Every leader has a gap between who they think they are and who others think they are.
The larger your gap, the less your influence.
I tell myself a story every day when I look in the mirror: I’m likable, charismatic, and committed. I drive to work thinking I’m a good manager, in control, and on the right path. And yet, each person I come in contact with may have a very different story about me. And guess what? Perception is reality, so what they perceive is true for them, regardless of what I think about myself.
The longer I allow that gap to persist, the less I’m able to lead people effectively.
- If I think I’m bold but others see me as stubborn they won’t easily follow.
- If I think I’m innovative but others see me as easily distracted they won’t be as committed.
- If I think I’m a good communicator but others think I’m terrible at communicating they won’t respond.
You have two options for shrinking the gap:
1. Self-discovery. As you reflect on who you are and how you may come across you will gain insight that will shrink your blind spot and improve your social awareness.
Try this: Immediately following your next meeting, take 3 minutes to consider 1) how you think you came across and 2) your non-verbals and what they may have communicated. Strive for objectivity. If you were observing yourself in a meeting, what would you see?
2. Observation and feedback. Nothing can take the place of someone else’s unfiltered, honest feedback. As they reflect back to you how you may come across you can gain clarity on areas to improve and close the gap.
Try this: Email three people you are close to and ask them to send you three adjectives to describe you. Then analyze the three words to determine 1) if they align with who you think you are and 2) if you like them. In other words, are you ok being identified in that way? If yes, then move on. If no, then figure out what you need to do to close the gap.
The gap won’t shrink on its own. Gap-shrinking takes diligent work. But the payoff is increased influence and results.

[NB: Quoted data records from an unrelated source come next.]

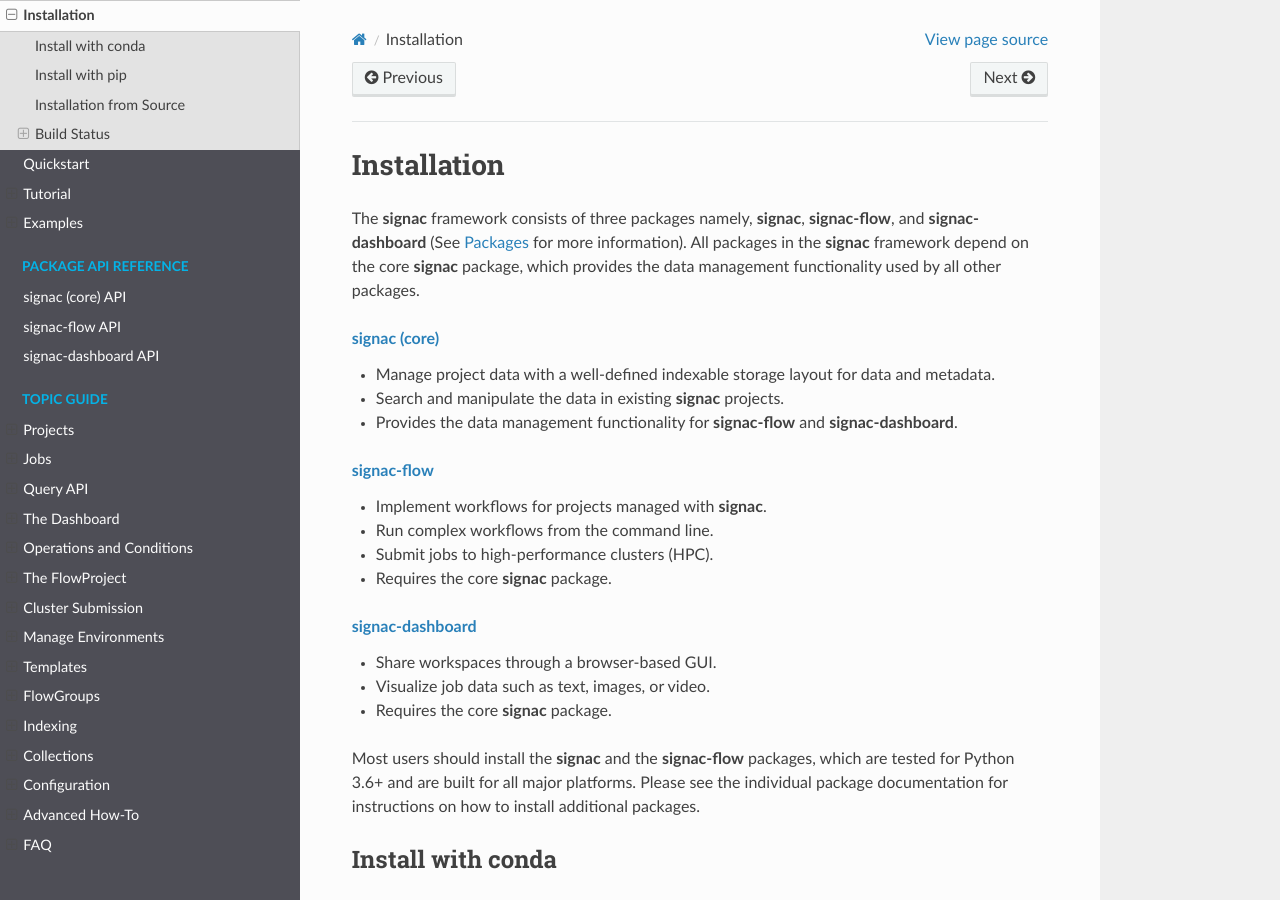
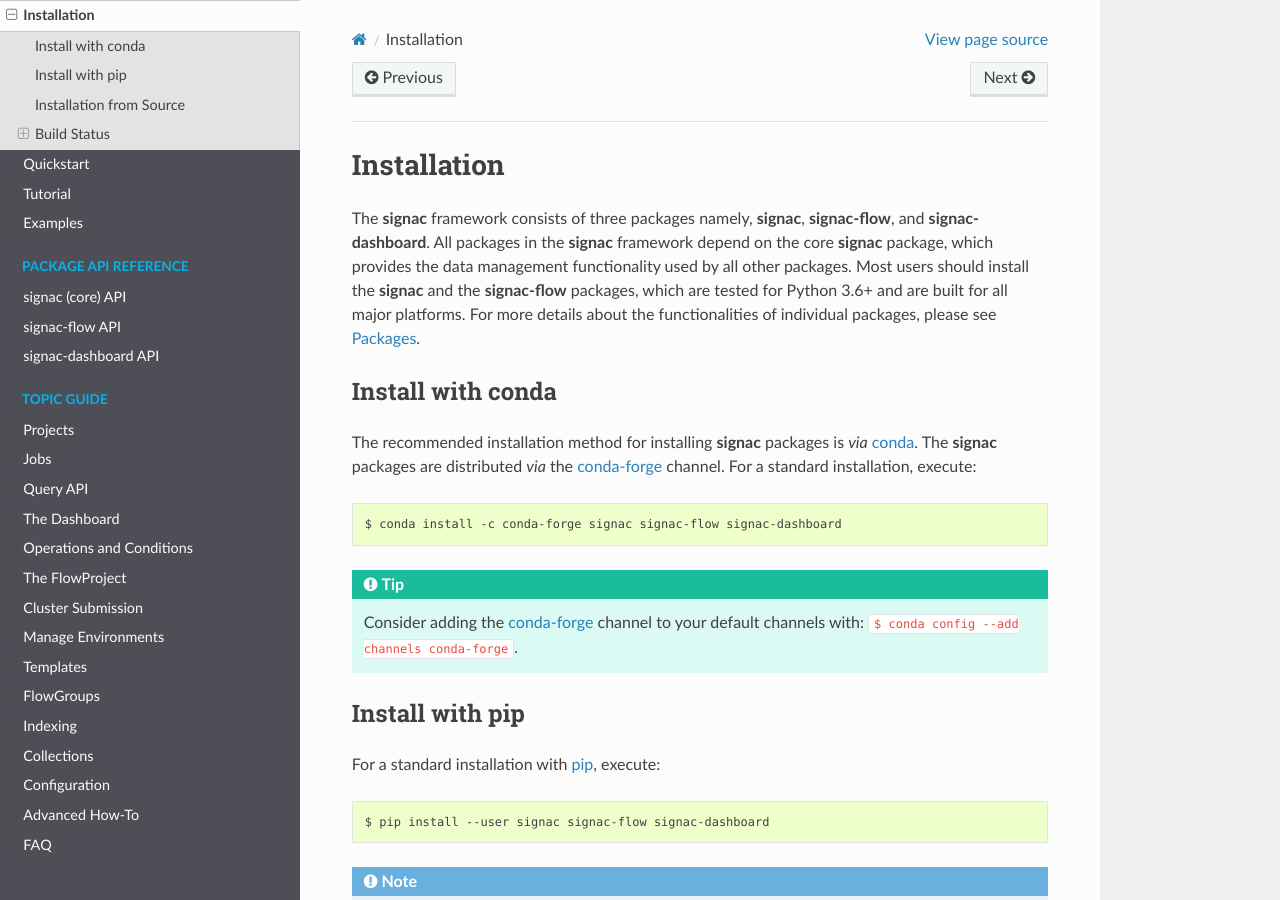
Before and after one commit to glotzerlab/signac-docs, a Sphinx documentation site: the page built from docs/source/installation.rst, in a window 1280 px wide and 900 px high. Built offline with Sphinx 7.4.7 and the Read the Docs theme 2.0.0, drawn with Linux system fonts in a browser that asks for light colours.

Commit message:
Reiterate documentation

```diff
--- a/docs/source/installation.rst
+++ b/docs/source/installation.rst
@@ -8,30 +8,10 @@ Installation
 .. _conda-forge: https://conda-forge.github.io
 .. _pip: https://docs.python.org/3/installing/index.html
 
-The **signac** framework consists of three packages namely, **signac**, **signac-flow**, and **signac-dashboard** (See :ref:`package-overview` for more information).
+The **signac** framework consists of three packages namely, **signac**, **signac-flow**, and **signac-dashboard**.
 All packages in the **signac** framework depend on the core **signac** package, which provides the data management functionality used by all other packages.
-
-.. rubric:: `signac (core) <signac-core_>`_
-
-- Manage project data with a well-defined indexable storage layout for data and metadata.
-- Search and manipulate the data in existing **signac** projects.
-- Provides the data management functionality for **signac-flow** and **signac-dashboard**.
-
-.. rubric:: signac-flow_
-
-- Implement workflows for projects managed with **signac**.
-- Run complex workflows from the command line.
-- Submit jobs to high-performance clusters (HPC).
-- Requires the core **signac** package.
-
-.. rubric:: signac-dashboard_
-
-- Share workspaces through a browser-based GUI.
-- Visualize job data such as text, images, or video.
-- Requires the core **signac** package.
-
 Most users should install the **signac** and the **signac-flow** packages, which are tested for Python 3.6+ and are built for all major platforms.
-Please see the individual package documentation for instructions on how to install additional packages.
+For more details about the functionalities of individual packages, please see :ref:`package-overview`.
 
 
 Install with conda
@@ -113,7 +93,3 @@ signac-dashboard
 .. image:: https://img.shields.io/pypi/v/signac-dashboard
     :target: https://pypi.org/project/signac-dashboard/
     :alt: PyPI signac-dashboard
-
-.. _signac-core: https://docs.signac.io/projects/core/en/latest/installation.html
-.. _signac-flow: https://docs.signac.io/projects/flow/en/latest/installation.html
-.. _signac-dashboard: https://docs.signac.io/projects/dashboard/en/latest/installation.html
--- a/docs/source/packages.rst
+++ b/docs/source/packages.rst
@@ -21,8 +21,9 @@ The links below lead to the package-specific documentation, including a complete
 
 The *core* **signac** package implements a simple, serverless, distributed database directly on the file system.
 It allows you manage files on the file system and associate them with JSON-encoded metadata.
+This metadata is immediately searchable, which allows you to find and select data for specific data sub spaces.
 
-This metadata is immediately searchable, which allows you to find and select data for specific data sub spaces.
+This package also provides the data management functionality for **signac-flow** and **signac-dashboard**.
 
 .. rubric:: signac-flow_
 
```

By the way, the larger the gap between who you are and what you do in your career, the less satisfaction you will experience. Fight the gap!